INSTRUCTIONS TO FOLLOW:
In the records below, some lines hold the word "forms". Copy each of those lines.

PROVIDED RECORDS:
▼

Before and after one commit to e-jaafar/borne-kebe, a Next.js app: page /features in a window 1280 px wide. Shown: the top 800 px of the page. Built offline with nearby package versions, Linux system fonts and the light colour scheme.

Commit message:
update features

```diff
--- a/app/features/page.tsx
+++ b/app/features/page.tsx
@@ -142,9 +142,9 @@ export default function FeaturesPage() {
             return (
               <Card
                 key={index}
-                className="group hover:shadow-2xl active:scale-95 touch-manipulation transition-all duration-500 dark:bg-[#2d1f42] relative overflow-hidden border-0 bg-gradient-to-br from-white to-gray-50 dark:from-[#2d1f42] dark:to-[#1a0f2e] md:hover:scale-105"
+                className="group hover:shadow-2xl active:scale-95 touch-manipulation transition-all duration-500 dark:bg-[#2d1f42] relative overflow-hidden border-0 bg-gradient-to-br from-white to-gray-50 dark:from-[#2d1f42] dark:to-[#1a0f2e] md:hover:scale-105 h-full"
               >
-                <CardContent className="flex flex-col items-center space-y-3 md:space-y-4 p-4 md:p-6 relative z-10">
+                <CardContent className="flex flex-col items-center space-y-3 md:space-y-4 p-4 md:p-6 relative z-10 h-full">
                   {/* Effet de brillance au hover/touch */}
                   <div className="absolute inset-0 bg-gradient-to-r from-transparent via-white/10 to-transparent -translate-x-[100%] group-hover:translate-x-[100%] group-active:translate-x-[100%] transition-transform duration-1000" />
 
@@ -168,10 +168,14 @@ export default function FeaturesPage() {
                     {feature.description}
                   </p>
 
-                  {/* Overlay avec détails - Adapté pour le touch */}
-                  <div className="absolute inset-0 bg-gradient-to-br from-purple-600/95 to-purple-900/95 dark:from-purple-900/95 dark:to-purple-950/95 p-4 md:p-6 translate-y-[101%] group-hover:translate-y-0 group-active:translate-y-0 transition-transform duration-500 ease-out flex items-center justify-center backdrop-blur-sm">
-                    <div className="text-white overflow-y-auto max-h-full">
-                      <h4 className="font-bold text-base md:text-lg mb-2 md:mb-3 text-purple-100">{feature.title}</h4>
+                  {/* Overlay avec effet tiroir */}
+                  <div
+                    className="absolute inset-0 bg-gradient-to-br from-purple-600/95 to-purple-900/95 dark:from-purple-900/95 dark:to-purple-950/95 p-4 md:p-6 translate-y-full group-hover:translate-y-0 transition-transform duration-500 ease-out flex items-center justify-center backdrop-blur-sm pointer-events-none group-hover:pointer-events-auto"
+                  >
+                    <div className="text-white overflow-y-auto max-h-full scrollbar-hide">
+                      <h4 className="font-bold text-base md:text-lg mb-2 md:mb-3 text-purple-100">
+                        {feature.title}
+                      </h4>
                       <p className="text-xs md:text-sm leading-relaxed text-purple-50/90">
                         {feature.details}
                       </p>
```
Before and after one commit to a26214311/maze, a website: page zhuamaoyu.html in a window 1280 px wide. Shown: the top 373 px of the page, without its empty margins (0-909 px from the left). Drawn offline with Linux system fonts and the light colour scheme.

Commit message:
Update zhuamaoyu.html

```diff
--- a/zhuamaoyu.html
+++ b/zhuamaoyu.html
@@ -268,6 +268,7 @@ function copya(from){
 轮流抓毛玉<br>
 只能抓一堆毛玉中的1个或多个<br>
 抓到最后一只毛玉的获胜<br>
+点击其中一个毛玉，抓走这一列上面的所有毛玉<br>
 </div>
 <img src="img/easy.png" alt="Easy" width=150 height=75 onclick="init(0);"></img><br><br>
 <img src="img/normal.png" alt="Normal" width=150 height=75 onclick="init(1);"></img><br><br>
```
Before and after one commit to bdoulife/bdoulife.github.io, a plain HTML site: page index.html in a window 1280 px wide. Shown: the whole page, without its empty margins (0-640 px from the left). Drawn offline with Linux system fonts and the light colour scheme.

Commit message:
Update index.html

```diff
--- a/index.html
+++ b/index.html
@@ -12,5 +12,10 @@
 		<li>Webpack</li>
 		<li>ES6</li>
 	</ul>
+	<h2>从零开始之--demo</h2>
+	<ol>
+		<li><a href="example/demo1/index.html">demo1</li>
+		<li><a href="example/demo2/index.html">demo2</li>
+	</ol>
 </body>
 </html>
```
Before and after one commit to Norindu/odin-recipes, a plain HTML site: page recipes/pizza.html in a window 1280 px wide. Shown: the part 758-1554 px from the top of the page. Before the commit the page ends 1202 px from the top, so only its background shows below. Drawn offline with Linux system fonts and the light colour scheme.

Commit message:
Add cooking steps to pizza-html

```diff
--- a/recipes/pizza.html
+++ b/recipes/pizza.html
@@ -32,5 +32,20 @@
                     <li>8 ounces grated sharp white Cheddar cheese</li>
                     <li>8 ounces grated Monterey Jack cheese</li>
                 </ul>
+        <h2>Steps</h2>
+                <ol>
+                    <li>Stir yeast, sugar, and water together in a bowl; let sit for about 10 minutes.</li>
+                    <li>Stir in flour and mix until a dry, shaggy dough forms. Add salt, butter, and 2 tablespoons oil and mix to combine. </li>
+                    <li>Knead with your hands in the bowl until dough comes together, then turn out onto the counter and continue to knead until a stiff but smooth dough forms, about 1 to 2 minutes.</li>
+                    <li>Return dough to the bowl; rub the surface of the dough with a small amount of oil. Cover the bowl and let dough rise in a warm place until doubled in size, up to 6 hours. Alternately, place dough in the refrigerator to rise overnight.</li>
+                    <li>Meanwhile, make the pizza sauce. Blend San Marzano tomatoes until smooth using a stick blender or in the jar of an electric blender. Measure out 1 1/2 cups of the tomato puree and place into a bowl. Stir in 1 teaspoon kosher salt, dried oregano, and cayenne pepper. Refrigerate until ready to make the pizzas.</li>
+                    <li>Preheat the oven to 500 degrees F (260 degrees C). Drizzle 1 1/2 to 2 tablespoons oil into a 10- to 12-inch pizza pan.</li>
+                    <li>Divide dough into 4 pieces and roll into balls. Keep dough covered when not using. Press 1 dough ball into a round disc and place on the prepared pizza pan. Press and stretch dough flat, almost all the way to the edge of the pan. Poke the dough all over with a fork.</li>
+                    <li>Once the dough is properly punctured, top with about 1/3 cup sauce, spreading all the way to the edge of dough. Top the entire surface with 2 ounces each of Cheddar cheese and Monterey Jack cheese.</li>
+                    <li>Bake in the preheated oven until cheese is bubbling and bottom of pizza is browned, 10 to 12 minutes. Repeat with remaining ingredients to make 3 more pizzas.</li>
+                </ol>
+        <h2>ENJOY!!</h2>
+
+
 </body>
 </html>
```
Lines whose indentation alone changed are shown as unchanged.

▲

TASK RESPONSE:
+                    <li>Stir in flour and mix until a dry, shaggy dough forms. Add salt, butter, and 2 tablespoons oil and mix to combine. </li>
+                    <li>Knead with your hands in the bowl until dough comes together, then turn out onto the counter and continue to knead until a stiff but smooth dough forms, about 1 to 2 minutes.</li>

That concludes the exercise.